Dear Armchair Psychologist,
I have a friend who doesn't reply to my messages about meeting for dinner, etc. Although, last week I ran into her at a local restaurant of mine, it has always been awkward to be friends with her. Should I continue our friendship or discontinue it? We've been friends for a total four years and nothing has changed. I don't feel as comfortable with her as my other close friends, and I don't think I'll ever be able to reach that comfort zone in pure friendship.
Dear Sadsies,I am sorry to hear you've been neglected by your friend. You may already have the answer to your question, since you're evaluating the non-existing bond between yourself and your friend. However, I'll gladly affirm to you that a friendship that isn't reciprocated is not a good friendship.
I have had a similar situation with a friend whom I'd grown up with but who was also consistently a very negative person, a true Debby Downer. One day, I just had enough of her criticism and vitriol. I stopped making excuses for her and dumped her. It was a great decision and I haven't looked back. With that in mind, it could be possible that something has changed in your friend's life, but it's insignificant if she isn't responding to you. It's time to dump her and spend your energy where it's appreciated. Don't dwell on this friend.
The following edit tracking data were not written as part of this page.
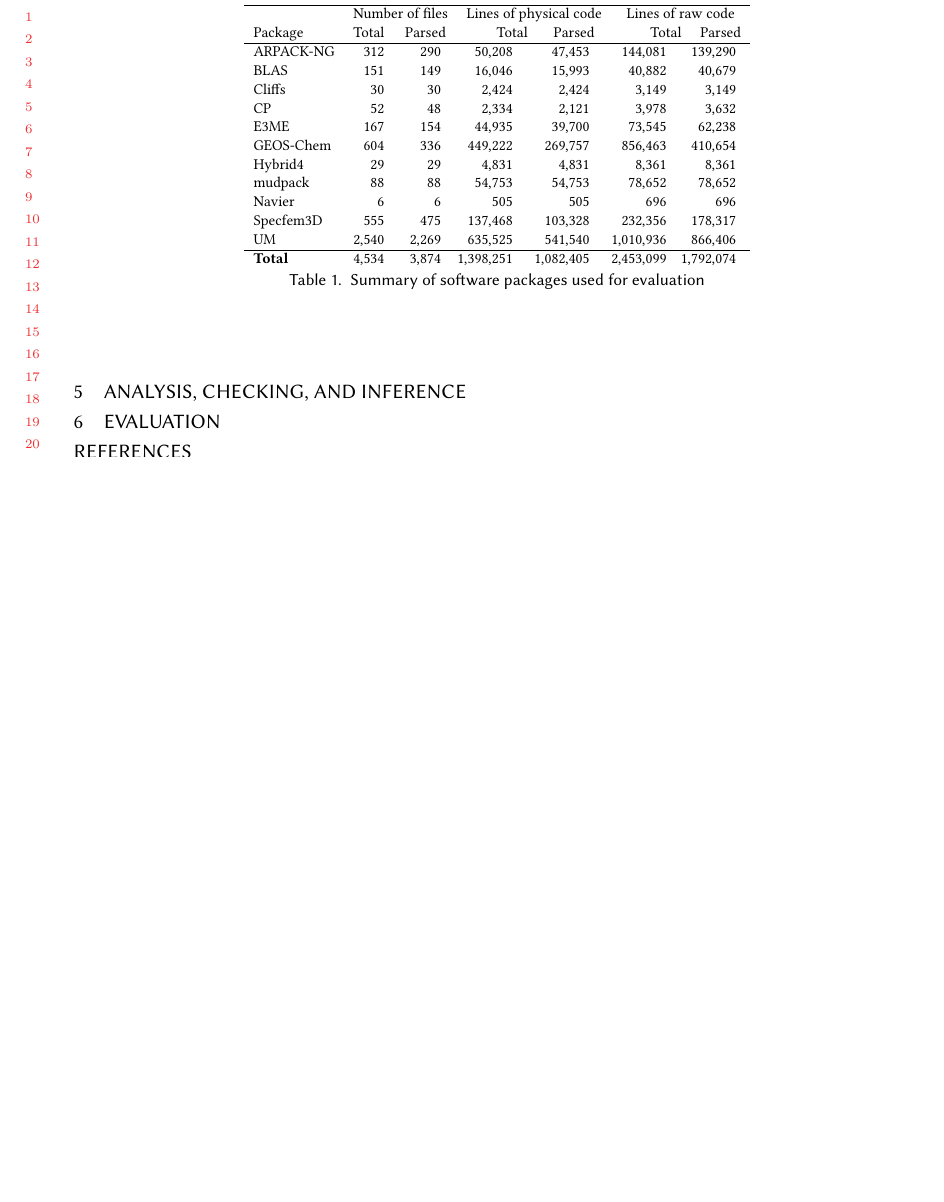
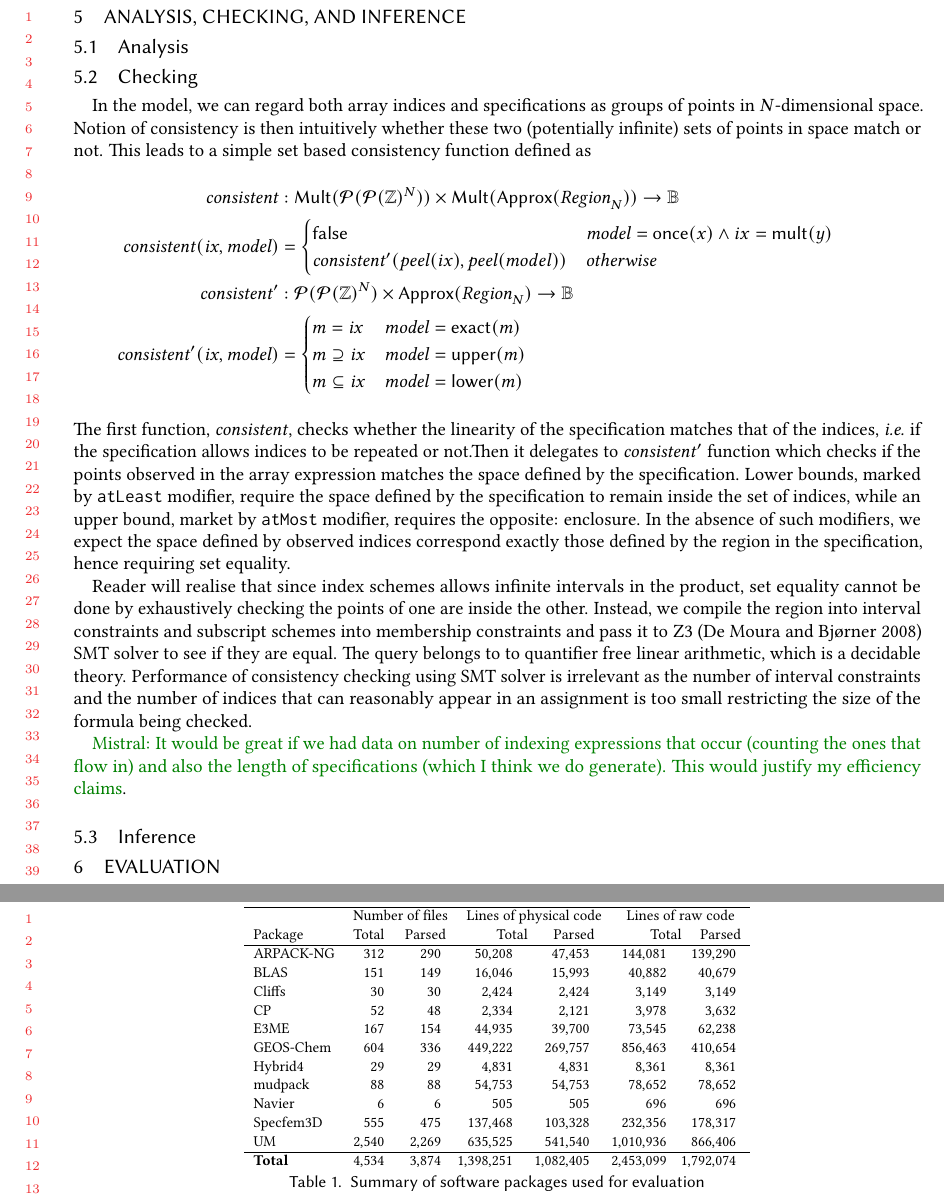
Before and after one commit to camfort/array-analyse, a LaTeX paper (oopsla17/oopsla17.tex): part of page 11 of 13 before the commit and two parts of pages 11 and 12 of 14 after it, the two joined at a grey line, cut so that both start at the same text, the shorter picture padded with empty space. Compiled offline with pdfLaTeX.

Commit message:
Add checking to the paper

```diff
--- a/oopsla17/oopsla17.tex
+++ b/oopsla17/oopsla17.tex
@@ -752,6 +752,63 @@ We define the equational theory in \Cref{sec:equational-theory}.
 
 \section{Analysis, Checking, and Inference}
 
+\subsection{Analysis}
+
+\subsection{Checking}
+
+In the model, we can regard both array indices and specifications as groups of
+points in $N$-dimensional space. Notion of consistency is then intuitively
+whether these two (potentially infinite) sets of points in space match or not.
+This leads to a simple set based consistency function defined as
+%
+\begin{align*}
+  \mathit{consistent} & :
+    \mathsf{Mult}(\mathcal{P}(\mathcal{P}(\bz{})^N)) \times
+    \mathsf{Mult}(\mathsf{Approx}(\region{N})) \to \mathbb{B} & \\
+%
+  \mathit{consistent}(\mathit{ix}, \mathit{model}) & = \begin{cases}
+    \mathsf{false} & \mathit{model} = \mathsf{once}(x) \wedge ix = \mathsf{mult}(y) \\
+    \mathit{consistent'}(\mathit{peel}(ix), \mathit{peel}(model)) & \textit{otherwise}
+  \end{cases} \\
+%
+  \mathit{consistent'} & :
+    \mathcal{P}(\mathcal{P}(\bz{})^N) \times
+    \mathsf{Approx}(\region{N}) \to \mathbb{B} & \\
+%
+  \mathit{consistent'}(\mathit{ix}, \mathit{model}) & = \begin{cases}
+    m = \mathit{ix} & \mathit{model} = \mathsf{exact}(m) \\
+    m \supseteq \mathit{ix} & \mathit{model} = \mathsf{upper}(m) \\
+    m \subseteq \mathit{ix} & \mathit{model} = \mathsf{lower}(m)
+  \end{cases}
+\end{align*}
+%
+The first function, $\mathit{consistent}$, checks whether the linearity of the
+specification matches that of the indices, \ie{} if the specification allows
+indices to be repeated or not.Then it delegates to $\mathit{consistent'}$
+function which checks if the points observed in the array expression matches
+the space defined by the specification. Lower bounds, marked by \texttt{atLeast}
+modifier, require the space defined by the specification to remain inside the
+set of indices, while an upper bound, market by \texttt{atMost} modifier,
+requires the opposite: enclosure. In the absence of such modifiers, we expect
+the space defined by observed indices correspond exactly those defined by the
+region in the specification, hence requiring set equality.
+
+Reader will realise that since index schemes allows infinite intervals in the
+product, set equality cannot be done by exhaustively checking the points of one
+are inside the other. Instead, we compile the region into interval constraints
+and subscript schemes into membership constraints and pass it to
+\textsc{Z3}~\citep{de2008z3} SMT solver to see if they are equal. The query
+belongs to to quantifier free linear arithmetic, which is a decidable theory.
+Performance of consistency checking using SMT solver is irrelevant as the number
+of interval constraints and the number of indices that can reasonably appear in
+an assignment is too small restricting the size of the formula being checked.
+
+\mnote{It would be great if we had data on number of indexing expressions that
+occur (counting the ones that flow in) and also the length of specifications
+(which I think we do generate). This would justify my efficiency claims}.
+
+\subsection{Inference}
+
 \section{Evaluation}
 
 \bibliography{references}
```
Also changed, not shown: oopsla17/references.bib (+9 -0 lines).
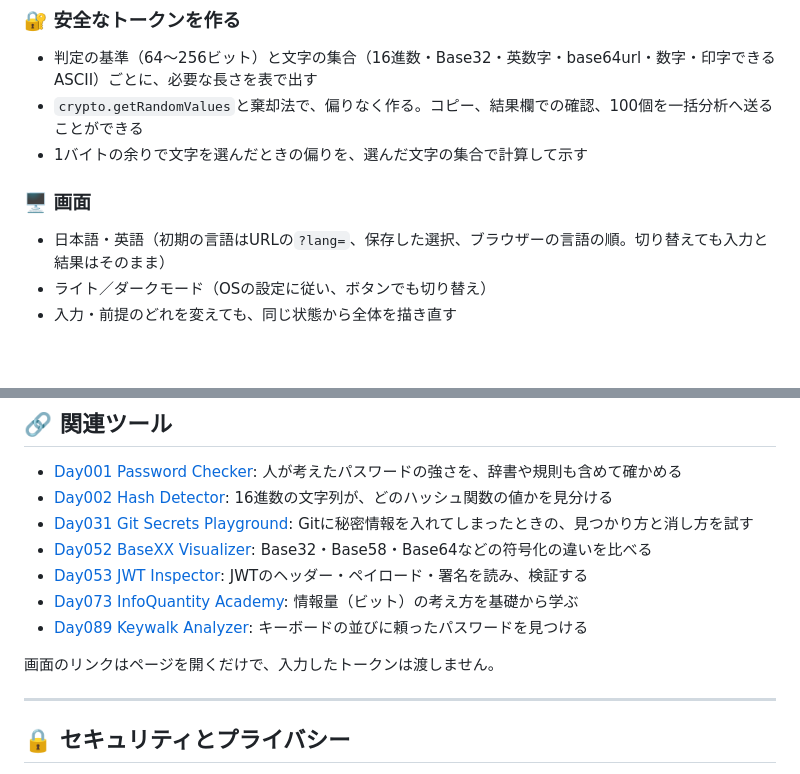
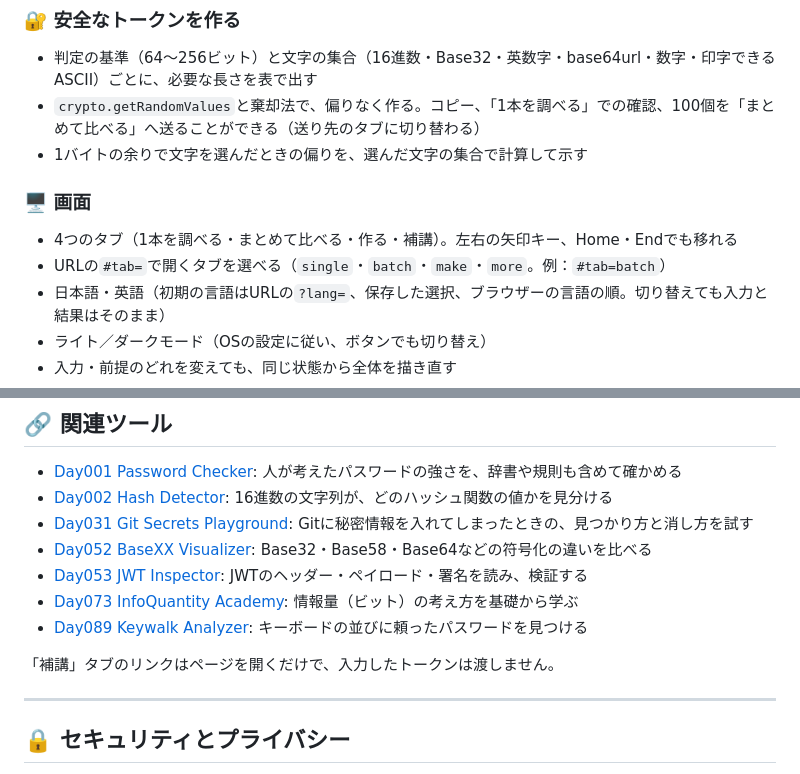
Before and after one commit to ipusiron/token-entropy-estimator, a Markdown page: README.md, 2 parts joined by grey strips. Rendered like a GitHub page; blank space fills up the shorter version.

```diff
--- a/README.md
+++ b/README.md
@@ -126,11 +126,13 @@ hub: true
 ### 🔐 安全なトークンを作る
 
 - 判定の基準（64〜256ビット）と文字の集合（16進数・Base32・英数字・base64url・数字・印字できるASCII）ごとに、必要な長さを表で出す
-- `crypto.getRandomValues`と棄却法で、偏りなく作る。コピー、結果欄での確認、100個を一括分析へ送ることができる
+- `crypto.getRandomValues`と棄却法で、偏りなく作る。コピー、「1本を調べる」での確認、100個を「まとめて比べる」へ送ることができる（送り先のタブに切り替わる）
 - 1バイトの余りで文字を選んだときの偏りを、選んだ文字の集合で計算して示す
 
 ### 🖥️ 画面
 
+- 4つのタブ（1本を調べる・まとめて比べる・作る・補講）。左右の矢印キー、Home・Endでも移れる
+- URLの`#tab=`で開くタブを選べる（`single`・`batch`・`make`・`more`。例：`#tab=batch`）
 - 日本語・英語（初期の言語はURLの`?lang=`、保存した選択、ブラウザーの言語の順。切り替えても入力と結果はそのまま）
 - ライト／ダークモード（OSの設定に従い、ボタンでも切り替え）
 - 入力・前提のどれを変えても、同じ状態から全体を描き直す
@@ -332,7 +336,7 @@ hub: true
 - [Day073 InfoQuantity Academy](https://ipusiron.github.io/infoquantity-academy/): 情報量（ビット）の考え方を基礎から学ぶ
 - [Day089 Keywalk Analyzer](https://ipusiron.github.io/keywalk-analyzer/): キーボードの並びに頼ったパスワードを見つける
 
-画面のリンクはページを開くだけで、入力したトークンは渡しません。
+「補講」タブのリンクはページを開くだけで、入力したトークンは渡しません。
 
 ---
 
```
Also changed, not shown: other parts of README.md (+5 -3 lines), CLAUDE.md (+6 -4 lines), README.en.md (+9 -5 lines), assets/en/screenshot.png, assets/en/screenshot3.png, assets/screenshot.png, assets/screenshot3.png, 1 other file.
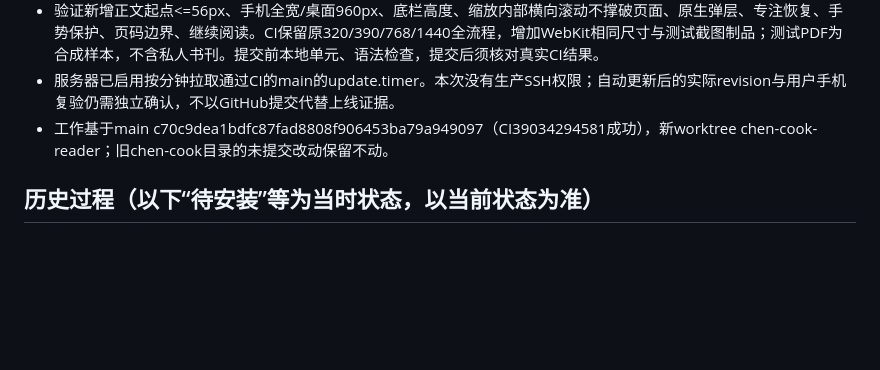
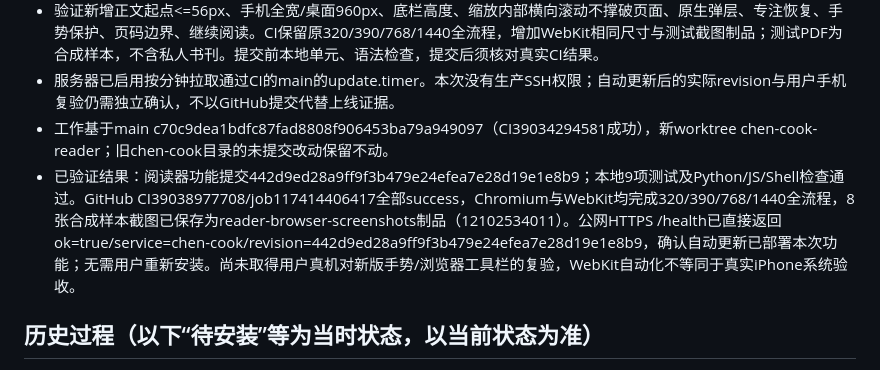
Before and after one commit to zc202302-lab/chen-cook, a Markdown page: docs/AI_HANDOFF.md, the part around the change. Rendered like a GitHub page; blank space fills up the shorter version.

Commit message:
docs: record dual-engine reader checks and verified automatic production deployment

```diff
--- a/docs/AI_HANDOFF.md
+++ b/docs/AI_HANDOFF.md
@@ -8,6 +8,7 @@
 - 验证新增正文起点<=56px、手机全宽/桌面960px、底栏高度、缩放内部横向滚动不撑破页面、原生弹层、专注恢复、手势保护、页码边界、继续阅读。CI保留原320/390/768/1440全流程，增加WebKit相同尺寸与测试截图制品；测试PDF为合成样本，不含私人书刊。提交前本地单元、语法检查，提交后须核对真实CI结果。
 - 服务器已启用按分钟拉取通过CI的main的update.timer。本次没有生产SSH权限；自动更新后的实际revision与用户手机复验仍需独立确认，不以GitHub提交代替上线证据。
 - 工作基于main c70c9dea1bdfc87fad8808f906453ba79a949097（CI39034294581成功），新worktree chen-cook-reader；旧chen-cook目录的未提交改动保留不动。
+- 已验证结果：阅读器功能提交442d9ed28a9ff9f3b479e24efea7e28d19e1e8b9；本地9项测试及Python/JS/Shell检查通过。GitHub CI39038977708/job117414406417全部success，Chromium与WebKit均完成320/390/768/1440全流程，8张合成样本截图已保存为reader-browser-screenshots制品（12102534011）。公网HTTPS /health已直接返回ok=true/service=chen-cook/revision=442d9ed28a9ff9f3b479e24efea7e28d19e1e8b9，确认自动更新已部署本次功能；无需用户重新安装。尚未取得用户真机对新版手势/浏览器工具栏的复验，WebKit自动化不等同于真实iPhone系统验收。
 
 ## 历史过程（以下“待安装”等为当时状态，以当前状态为准）
 
```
History is not enough to create a lasting bond, it only means just that—you and your friend have history—so let her be history!
- The Armchair Psychologist